There could be a biological component. Mating! Fertility! Who looks the most like they have ripe, sexy ovaries? Me! Me! I do! My hair is the shiniest! I find myself not caring so much about the explanation, since no one seems to have any real idea.I just want us to stop getting caught in the net of the consequences of our cultural obsession with beauty. One way to do that is to appreciate our similarities. One way to do that is to appreciate our basic sex appeal. Our basic, consistent femininity. Bear is very impressed with me for having breasts. “No, no,” I tried to explain to him, “They’re not good breasts. They’re little! See how they’re little?”
He didn’t care. “They’re perfect,” he said, over and over, until I realized that what he meant was “they are breasts, and that is what I like about them.” “I’m getting softer because I’m gaining weight,” I patiently explained. “Soon I’m going to be fat, probably. See how chubby my arms are?” But he liked that, too.
Because the softness felt nice and made him happy. He could rest his head on it. And of course, most importantly, I keep on generating heat, without even trying. Just like a world-class mammal, I am warm. Watching those birth videos made me think that we spend way too much time thinking about what sets us apart from each other, what makes us look a little bit more like a movie star or what might make us look a little bit better than we already look.
There is something so powerful about what we already are. I might have to rethink my relationship with my vagina. And with the rest of me. There is something so sexy about the fact that I have these breasts. They are perfect, really. Not because of how they fit into the cosmic ranking systems for boobs, with God up there merrily squeezing and measuring and filing the data. Not because if Megan Fox took off her top for Playboy and so did I the readers immediately start chanting, “Kate WINS! Kate! Kate! Kate KA-ATE!” But because I have them. And they are soft. And I am warm.
(pshh! Ain’t no thang! I can do it in my sleep. source) * * *

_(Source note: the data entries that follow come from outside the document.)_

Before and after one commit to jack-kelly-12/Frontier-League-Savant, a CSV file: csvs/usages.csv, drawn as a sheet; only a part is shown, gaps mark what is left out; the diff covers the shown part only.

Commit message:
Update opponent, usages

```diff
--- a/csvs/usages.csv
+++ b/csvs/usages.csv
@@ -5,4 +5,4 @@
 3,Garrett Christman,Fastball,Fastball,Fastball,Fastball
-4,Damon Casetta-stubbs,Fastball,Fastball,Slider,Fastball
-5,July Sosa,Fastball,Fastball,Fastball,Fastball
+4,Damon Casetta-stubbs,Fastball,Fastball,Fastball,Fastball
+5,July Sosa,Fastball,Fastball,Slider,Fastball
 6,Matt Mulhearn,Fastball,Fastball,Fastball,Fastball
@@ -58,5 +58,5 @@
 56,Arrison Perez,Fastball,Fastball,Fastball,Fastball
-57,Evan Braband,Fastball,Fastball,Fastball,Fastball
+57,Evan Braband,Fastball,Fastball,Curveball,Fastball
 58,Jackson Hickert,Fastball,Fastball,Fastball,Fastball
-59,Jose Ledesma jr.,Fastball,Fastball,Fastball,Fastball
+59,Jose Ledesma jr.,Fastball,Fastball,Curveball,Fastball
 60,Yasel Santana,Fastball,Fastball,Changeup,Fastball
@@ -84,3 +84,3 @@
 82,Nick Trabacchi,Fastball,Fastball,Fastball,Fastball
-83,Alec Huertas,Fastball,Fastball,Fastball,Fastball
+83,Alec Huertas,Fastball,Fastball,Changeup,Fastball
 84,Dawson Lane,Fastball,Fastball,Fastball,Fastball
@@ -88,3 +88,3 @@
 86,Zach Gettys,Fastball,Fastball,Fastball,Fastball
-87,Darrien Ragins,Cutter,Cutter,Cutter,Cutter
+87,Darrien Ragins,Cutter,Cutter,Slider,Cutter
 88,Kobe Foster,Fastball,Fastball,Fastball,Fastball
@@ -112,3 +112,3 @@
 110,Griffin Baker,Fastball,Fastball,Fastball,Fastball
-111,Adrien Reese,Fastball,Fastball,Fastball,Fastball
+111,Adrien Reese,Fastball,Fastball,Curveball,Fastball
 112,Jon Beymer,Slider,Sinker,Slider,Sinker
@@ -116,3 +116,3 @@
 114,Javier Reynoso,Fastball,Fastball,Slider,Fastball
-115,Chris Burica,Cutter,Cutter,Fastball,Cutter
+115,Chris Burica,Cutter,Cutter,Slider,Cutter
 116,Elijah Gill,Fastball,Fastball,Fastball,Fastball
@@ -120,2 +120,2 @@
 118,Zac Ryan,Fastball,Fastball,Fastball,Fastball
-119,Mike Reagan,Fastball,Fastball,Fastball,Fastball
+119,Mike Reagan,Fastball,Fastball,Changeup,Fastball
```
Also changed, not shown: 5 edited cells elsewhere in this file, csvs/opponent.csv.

Do you ever catch yourself feeling sexy just for being alive?
Unroast: Today I really do love my philtrum. When I just look at it, and let the rest of me go blurry, I think, “Perfect!” P.S. While on my birth kick, I went to see Birth Story, the documentary about Ina May Gaskin‘s life and work. It was amazing. Just had to give it a shout out. I actually watched a breech birth without covering my eyes, and then I applauded at the end of it. I went to see it with a friend who isn’t even close to thinking about having her own babies– she’s single and busily figuring her career out. And we both cried.
And when we came out of the theater, we were like, “WE ARE WOMEN!!!!” How did we never know how strong and fantastically skilled our specifically feminine bodies are? How did no one tell us? And here’s another picture of an arctic fox, because they are so damn cute:
This article was originally published on November 19, 2012 and can be seen here.